[Records contained in a dataset]
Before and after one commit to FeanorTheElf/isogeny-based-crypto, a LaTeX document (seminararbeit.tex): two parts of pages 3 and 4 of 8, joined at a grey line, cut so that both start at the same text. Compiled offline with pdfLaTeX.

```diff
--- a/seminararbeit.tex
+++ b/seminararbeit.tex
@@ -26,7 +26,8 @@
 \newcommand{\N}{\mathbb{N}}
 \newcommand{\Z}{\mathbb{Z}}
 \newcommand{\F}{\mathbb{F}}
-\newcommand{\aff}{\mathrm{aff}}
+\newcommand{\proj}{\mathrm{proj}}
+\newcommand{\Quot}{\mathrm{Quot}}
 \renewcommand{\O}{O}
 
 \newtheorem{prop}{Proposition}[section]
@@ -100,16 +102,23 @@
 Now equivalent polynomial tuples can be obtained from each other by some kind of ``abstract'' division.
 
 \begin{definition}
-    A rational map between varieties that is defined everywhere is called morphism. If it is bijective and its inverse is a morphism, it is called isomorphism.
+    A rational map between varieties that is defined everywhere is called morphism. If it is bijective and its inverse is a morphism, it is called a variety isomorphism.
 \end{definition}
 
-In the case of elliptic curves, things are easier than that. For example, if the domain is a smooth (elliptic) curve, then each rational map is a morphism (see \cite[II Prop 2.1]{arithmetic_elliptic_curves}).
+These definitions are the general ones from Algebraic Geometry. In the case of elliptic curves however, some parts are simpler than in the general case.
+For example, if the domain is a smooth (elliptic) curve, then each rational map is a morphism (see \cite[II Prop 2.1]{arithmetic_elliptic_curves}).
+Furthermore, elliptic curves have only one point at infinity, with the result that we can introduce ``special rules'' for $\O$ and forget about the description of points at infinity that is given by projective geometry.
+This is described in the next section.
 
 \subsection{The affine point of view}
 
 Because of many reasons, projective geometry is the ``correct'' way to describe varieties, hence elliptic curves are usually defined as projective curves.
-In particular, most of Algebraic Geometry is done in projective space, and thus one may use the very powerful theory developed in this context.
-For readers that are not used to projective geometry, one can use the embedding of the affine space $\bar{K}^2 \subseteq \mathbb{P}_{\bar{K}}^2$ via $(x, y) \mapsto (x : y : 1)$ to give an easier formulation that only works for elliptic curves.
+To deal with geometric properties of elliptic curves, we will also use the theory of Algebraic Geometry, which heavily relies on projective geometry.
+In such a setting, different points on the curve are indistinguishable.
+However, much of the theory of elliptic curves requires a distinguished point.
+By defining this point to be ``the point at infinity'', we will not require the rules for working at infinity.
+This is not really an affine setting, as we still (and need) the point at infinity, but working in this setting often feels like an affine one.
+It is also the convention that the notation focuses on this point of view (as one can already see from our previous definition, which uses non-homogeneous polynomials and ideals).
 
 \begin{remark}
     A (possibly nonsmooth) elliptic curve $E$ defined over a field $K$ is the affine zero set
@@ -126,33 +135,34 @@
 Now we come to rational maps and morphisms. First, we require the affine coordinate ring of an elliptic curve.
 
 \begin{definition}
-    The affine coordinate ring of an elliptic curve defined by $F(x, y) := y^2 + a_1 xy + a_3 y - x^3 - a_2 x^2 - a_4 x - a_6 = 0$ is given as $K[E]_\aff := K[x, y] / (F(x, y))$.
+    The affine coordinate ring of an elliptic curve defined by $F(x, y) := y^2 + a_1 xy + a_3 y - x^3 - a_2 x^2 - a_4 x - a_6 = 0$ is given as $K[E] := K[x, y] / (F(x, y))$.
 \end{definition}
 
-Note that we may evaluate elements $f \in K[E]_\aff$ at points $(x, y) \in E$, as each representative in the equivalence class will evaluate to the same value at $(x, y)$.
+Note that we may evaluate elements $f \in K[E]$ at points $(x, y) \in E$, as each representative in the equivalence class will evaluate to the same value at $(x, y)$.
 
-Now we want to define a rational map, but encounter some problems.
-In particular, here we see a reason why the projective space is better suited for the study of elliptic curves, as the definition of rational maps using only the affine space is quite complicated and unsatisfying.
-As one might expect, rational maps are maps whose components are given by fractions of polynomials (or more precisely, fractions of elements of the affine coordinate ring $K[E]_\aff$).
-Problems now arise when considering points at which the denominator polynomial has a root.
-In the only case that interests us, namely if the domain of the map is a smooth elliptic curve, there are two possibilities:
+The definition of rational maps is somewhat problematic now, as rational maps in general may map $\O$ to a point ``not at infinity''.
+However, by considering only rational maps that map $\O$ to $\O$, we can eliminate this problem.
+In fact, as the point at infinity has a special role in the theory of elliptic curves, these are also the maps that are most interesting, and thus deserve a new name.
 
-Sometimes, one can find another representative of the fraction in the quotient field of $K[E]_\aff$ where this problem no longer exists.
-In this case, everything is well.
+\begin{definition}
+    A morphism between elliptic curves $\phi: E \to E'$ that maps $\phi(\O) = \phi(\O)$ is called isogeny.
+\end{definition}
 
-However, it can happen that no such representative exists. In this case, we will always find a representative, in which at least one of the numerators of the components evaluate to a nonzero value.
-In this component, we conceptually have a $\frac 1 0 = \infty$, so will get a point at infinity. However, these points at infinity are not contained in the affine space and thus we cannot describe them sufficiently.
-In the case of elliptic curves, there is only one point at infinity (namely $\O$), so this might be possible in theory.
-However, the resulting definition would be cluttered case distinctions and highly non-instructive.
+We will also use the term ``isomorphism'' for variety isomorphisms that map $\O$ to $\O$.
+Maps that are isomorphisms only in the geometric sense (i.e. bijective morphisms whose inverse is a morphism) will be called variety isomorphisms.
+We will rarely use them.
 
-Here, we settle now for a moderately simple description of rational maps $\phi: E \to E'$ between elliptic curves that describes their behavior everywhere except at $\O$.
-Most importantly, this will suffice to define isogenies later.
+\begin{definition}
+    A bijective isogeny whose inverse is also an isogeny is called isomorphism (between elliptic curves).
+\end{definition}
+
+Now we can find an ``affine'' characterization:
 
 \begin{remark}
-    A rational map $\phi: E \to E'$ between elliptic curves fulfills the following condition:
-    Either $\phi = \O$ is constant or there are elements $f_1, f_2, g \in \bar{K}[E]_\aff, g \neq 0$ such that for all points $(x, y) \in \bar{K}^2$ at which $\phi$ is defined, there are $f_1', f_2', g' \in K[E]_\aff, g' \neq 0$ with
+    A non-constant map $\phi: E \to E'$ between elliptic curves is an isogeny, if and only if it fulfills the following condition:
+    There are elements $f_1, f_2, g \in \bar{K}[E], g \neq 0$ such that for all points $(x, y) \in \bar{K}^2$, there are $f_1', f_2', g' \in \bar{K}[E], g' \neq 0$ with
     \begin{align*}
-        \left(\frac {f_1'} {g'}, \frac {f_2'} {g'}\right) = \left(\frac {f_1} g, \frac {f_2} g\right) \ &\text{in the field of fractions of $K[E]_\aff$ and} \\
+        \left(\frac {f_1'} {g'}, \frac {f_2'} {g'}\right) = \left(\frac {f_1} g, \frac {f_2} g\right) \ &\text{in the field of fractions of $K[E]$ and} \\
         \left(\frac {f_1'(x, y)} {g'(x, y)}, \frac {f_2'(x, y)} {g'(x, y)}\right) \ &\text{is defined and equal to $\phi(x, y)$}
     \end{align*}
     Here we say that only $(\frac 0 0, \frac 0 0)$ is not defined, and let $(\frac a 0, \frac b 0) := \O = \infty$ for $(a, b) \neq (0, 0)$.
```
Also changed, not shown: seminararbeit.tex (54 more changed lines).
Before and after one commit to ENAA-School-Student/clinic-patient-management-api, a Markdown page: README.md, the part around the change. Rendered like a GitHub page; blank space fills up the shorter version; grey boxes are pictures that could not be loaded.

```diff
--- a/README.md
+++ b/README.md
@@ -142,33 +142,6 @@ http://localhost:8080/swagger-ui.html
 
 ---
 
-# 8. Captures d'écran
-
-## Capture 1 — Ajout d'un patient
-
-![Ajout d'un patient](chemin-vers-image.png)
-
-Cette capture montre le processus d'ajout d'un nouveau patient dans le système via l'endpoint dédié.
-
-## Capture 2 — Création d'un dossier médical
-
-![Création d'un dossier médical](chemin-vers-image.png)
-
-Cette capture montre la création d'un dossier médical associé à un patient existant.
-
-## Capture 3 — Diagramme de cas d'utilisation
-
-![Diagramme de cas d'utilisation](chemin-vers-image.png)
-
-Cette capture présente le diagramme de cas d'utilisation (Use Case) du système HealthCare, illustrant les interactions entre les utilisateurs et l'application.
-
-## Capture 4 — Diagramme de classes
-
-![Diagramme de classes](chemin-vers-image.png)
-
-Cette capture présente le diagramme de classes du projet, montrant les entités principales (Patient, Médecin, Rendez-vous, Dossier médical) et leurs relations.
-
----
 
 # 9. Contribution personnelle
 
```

■ Problem description ■
Where a line above holds the word "image", copy it.

■ Exercise response ■
-![Ajout d'un patient](chemin-vers-image.png)
-![Création d'un dossier médical](chemin-vers-image.png)
-![Diagramme de cas d'utilisation](chemin-vers-image.png)
-![Diagramme de classes](chemin-vers-image.png)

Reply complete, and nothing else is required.